Employer-Provided Incentives

The proposed rule places limitations on the incentives that employers may provide to employees to encourage participation in employee health programs. A wellness program that is part of a group health plan or health insurance coverage will not be rendered involuntary under the ADA for using limited incentives, including both financial and in-kind incentives (e.g., time-off awards, prizes or other items of value). However, the maximum incentive for either a participatory program that involves disability-related questions or medical examination, or for a health-contingent program that requires a participant to satisfy a standard related to a health factor, may not exceed 30% of the total cost of employee-only coverage. For example, if the premium for employee-only coverage is $5,000 and the plan provides $250 for completing a health risk assessment, the reward would not exceed the 30% maximum. However, if the plan also offers a $1,500 reward toward participating in a health-contingent program to promote cardiovascular health, then together the total reward of $1,750 would exceed the 30% maximum and would not comply with the ADA.

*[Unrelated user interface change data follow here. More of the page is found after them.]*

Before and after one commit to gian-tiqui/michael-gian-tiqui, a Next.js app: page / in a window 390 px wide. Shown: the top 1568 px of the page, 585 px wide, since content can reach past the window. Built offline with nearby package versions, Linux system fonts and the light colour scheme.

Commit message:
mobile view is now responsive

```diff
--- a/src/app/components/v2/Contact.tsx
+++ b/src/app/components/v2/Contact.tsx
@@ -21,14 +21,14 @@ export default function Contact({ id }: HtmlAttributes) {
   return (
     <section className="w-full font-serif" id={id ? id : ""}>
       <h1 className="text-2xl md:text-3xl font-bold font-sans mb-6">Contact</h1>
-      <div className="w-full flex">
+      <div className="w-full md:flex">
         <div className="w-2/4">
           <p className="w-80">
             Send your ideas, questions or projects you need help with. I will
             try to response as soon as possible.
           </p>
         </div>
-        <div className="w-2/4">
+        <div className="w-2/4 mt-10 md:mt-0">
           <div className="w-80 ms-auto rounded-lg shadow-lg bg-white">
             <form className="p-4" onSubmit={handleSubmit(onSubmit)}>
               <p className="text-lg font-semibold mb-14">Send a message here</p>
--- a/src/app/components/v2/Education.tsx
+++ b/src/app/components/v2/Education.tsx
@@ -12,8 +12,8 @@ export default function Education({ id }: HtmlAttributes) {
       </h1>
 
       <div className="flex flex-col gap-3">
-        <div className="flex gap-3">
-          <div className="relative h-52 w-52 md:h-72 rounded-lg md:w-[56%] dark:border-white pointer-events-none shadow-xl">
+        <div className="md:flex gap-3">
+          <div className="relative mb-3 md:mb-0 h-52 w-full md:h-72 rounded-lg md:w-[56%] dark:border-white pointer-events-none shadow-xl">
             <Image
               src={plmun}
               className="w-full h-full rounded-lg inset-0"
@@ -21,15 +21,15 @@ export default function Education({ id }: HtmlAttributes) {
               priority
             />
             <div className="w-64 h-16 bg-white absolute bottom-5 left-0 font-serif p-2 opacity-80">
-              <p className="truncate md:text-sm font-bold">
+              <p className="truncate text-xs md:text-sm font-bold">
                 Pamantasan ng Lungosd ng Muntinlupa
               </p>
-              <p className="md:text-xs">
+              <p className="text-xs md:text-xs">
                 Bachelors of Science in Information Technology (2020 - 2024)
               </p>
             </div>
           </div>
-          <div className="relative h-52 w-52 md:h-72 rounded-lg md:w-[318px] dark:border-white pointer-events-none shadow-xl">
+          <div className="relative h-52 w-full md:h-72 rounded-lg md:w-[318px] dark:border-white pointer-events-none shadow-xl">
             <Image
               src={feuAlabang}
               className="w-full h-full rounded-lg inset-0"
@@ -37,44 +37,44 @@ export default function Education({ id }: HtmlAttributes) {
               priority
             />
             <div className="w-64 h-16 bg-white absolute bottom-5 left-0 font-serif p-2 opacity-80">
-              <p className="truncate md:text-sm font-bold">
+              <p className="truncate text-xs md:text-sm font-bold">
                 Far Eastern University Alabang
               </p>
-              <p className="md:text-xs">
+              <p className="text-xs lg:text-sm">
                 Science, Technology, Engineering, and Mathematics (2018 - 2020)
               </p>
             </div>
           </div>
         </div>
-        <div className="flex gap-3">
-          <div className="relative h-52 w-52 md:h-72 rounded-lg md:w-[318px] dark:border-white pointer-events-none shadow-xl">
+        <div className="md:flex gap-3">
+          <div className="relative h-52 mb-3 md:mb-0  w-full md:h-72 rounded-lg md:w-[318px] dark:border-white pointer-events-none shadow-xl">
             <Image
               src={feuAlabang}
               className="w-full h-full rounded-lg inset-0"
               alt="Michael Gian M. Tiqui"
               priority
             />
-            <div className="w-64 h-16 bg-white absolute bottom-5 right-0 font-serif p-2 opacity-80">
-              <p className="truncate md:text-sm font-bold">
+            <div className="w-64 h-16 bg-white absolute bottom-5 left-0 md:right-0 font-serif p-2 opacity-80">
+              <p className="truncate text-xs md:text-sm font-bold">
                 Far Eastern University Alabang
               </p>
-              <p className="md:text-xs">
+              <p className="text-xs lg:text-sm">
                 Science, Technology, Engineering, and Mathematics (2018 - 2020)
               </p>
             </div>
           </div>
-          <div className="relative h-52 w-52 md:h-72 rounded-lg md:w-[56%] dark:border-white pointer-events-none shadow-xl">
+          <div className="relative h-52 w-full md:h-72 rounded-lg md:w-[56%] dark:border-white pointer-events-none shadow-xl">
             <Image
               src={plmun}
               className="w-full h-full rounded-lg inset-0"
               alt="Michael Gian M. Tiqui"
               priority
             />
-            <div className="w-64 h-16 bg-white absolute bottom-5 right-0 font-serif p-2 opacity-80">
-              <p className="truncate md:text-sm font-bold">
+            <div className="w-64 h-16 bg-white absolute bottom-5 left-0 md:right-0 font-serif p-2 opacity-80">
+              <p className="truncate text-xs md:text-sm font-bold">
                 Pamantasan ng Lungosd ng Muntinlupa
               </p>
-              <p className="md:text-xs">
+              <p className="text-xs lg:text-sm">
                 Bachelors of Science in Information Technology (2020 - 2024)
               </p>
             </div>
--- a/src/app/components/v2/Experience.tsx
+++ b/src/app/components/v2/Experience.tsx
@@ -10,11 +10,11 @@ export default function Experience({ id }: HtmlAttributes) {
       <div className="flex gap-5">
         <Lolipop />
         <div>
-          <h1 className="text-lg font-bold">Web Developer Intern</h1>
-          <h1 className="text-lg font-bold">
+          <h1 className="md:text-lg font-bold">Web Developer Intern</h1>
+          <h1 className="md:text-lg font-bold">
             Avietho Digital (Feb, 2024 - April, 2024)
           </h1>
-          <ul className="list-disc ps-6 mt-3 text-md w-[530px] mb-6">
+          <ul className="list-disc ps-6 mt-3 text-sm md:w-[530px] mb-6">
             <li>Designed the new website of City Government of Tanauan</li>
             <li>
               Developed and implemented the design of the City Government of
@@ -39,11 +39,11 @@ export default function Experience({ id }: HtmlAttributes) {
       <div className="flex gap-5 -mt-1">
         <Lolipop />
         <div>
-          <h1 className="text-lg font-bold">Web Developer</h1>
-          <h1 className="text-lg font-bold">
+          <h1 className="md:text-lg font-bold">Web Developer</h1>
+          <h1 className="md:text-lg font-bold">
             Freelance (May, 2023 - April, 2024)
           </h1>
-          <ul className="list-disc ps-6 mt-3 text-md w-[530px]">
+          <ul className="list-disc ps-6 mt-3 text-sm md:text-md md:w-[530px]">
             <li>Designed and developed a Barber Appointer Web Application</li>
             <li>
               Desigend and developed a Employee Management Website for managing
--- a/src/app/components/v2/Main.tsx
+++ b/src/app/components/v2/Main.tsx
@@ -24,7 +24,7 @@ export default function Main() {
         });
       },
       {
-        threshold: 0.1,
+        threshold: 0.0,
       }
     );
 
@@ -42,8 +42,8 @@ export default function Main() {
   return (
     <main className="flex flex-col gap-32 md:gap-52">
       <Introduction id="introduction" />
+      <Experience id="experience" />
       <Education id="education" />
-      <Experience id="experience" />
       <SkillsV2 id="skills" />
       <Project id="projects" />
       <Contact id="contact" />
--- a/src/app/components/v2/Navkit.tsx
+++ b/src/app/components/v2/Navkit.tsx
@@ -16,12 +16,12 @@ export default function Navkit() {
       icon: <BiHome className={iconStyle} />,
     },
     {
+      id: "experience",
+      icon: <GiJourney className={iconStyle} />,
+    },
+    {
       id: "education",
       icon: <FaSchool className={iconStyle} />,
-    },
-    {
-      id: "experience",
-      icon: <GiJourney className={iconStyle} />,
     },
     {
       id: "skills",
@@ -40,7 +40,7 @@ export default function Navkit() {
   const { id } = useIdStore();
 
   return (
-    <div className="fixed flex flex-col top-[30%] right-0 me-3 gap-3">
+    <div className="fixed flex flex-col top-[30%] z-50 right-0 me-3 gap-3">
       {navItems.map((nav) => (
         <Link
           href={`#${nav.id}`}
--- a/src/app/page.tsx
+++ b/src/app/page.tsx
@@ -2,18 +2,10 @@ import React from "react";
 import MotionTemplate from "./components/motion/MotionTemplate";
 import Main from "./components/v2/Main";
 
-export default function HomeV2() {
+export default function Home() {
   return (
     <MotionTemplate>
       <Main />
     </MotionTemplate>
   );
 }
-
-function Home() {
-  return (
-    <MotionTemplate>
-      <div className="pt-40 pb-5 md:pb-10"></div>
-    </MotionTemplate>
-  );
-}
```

The HIPAA nondiscrimination rules permit employers to offer an incentive as high as 50% of the total cost of employee coverage for tobacco-related wellness programs, such as smoking cessation programs. However, the ADA rules only apply to health programs that include disability-related inquiries or medical examinations. Therefore, a smoking cessation program that merely asks whether employees use tobacco or whether they ceased smoking upon the completion of the program, are not programs that are covered under the ADA incentive rules. Accordingly, an employer may offer incentives as high as 50% of the cost of employee coverage pursuant to the HIPAA incentive rules without running afoul of the ADA rules with respect to such wellness plans. However, if the wellness program relating to tobacco involves a biometric screening or medical examination that tests for the presence of nicotine or tobacco, then the ADA financial incentive rules would apply as a result of such screenings or examinations and the maximum 30% incentive would be applicable.

Confidentiality Requirement

The ADA requires that medical records that are developed as part of an employee health program be maintained in a confidential manner and must not be used for purposes other than in connection with the employee’s participation in such health program. Further, all medical information collected in connection with an employee health program may only be provided to the employer in aggregate terms that do not disclose the identity of the specific individuals, except as necessary to administer the health program. If a wellness program is part of a group health plan, any individually identifiable health information that is collected will be “protected health information” under HIPAA and subject to the HIPAA privacy, security and breach notification rules.

The proposed rules suggest that a wellness program that is part of a group health plan will likely satisfy the ADA confidentiality requirements by complying with the HIPAA privacy rules. However, both employers and wellness programs must take steps to protect the confidentiality of employee medical information that is received in connection with an employee health program, which includes maintaining clear policies and procedures regarding the collection, storage and disclosure of medical information and the training of the individuals who handle such medical information. The proposed rules further provide that a best practice is not to permit individuals who handle medical information that is part of an employee health program to make decisions relating to employment, such as decisions relating to hiring, termination or discipline.

Conclusion

As a result of the EEOC’s proposed rules, employers now have a roadmap to follow in designing compliant wellness programs. We recommend that employers begin evaluating (or re-evaluating, as the case may be) their wellness programs to ensure continuing compliance with the HIPAA nondiscrimination rules and compliance with the proposed rules, if and when such rules are finalized.

The EEOC has requested input and written comments on issues relating to the proposed rules and such comments must be received by the EEOC by June 19, 2015.